Train Crash Kills 39 In New York
Automatic Block Signaling is a system that consists of a series of signals that divide a railway line into a series of blocks. It controls the movement of trains between the blocks through automatic signals. This allows trains running in the same direction to follow each other in a safe manner without risk of rear end collision.
On July 4, 1912 at 3.50am a freight train left Elmira, New York with 55 car. It experienced problems and at 4:46am pulled into a siding outside Corning, New York. A coupling broke leaving several cars on the main line. A passenger train behind the disabled freight train came to a halt and sent one of its 2 locomotives to help push the stranded cars onto a siding.

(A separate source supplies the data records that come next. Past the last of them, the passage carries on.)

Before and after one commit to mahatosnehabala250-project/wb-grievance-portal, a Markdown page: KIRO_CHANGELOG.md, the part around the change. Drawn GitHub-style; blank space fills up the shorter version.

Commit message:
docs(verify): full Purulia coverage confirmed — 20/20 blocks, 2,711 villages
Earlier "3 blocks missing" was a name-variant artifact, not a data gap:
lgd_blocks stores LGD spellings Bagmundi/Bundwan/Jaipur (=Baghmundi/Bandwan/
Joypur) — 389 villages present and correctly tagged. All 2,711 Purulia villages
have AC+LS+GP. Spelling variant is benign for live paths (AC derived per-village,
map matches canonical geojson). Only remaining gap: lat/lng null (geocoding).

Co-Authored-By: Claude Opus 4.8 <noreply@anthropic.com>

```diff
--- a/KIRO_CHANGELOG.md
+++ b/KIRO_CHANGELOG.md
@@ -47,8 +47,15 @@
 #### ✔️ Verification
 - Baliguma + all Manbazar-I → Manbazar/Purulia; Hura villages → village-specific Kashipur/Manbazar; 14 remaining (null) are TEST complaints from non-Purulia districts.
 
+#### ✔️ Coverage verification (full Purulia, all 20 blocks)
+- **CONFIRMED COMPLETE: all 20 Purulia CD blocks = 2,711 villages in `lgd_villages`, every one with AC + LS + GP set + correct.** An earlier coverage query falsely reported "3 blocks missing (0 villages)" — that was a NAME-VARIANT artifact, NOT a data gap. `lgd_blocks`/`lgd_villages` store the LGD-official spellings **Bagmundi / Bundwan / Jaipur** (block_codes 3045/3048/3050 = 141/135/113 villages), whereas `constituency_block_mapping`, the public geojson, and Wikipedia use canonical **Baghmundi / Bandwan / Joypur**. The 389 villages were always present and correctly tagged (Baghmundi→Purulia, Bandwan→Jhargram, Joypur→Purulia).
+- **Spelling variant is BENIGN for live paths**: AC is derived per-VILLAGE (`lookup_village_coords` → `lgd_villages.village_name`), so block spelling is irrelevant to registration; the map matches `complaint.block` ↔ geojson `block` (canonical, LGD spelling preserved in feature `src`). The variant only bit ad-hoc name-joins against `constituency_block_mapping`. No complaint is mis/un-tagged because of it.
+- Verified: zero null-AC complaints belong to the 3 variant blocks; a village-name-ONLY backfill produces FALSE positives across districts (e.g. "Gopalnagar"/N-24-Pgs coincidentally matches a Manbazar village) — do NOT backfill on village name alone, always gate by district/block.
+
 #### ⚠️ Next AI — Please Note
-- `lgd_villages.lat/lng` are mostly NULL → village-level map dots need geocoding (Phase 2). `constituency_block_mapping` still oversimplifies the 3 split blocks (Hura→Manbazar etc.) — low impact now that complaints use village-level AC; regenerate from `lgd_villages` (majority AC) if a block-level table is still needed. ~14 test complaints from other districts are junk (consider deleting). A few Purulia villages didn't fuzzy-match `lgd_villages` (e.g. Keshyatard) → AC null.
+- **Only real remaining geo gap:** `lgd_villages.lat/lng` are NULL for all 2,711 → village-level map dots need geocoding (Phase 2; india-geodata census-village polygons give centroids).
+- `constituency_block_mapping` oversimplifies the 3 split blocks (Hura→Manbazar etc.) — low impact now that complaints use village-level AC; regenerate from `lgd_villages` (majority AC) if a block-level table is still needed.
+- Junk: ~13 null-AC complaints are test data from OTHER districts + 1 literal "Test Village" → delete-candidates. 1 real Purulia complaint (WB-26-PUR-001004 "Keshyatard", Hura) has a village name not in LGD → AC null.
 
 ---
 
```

An 8 car mail express train ignored 2 signals and plowed into the back of the halted passenger train at a speed of 60mph. The rear coach was completely destroyed and the next car was telescoped into the third (wooden) car from the end through two-thirds of its length. The mail express cars brought down the telegraph poles on both sides of the track and it was an hour before news of the disaster reached Corning. 39 were killed and 88 injured. Witnesses are reporting that the mail train engineer appeared to be drunk.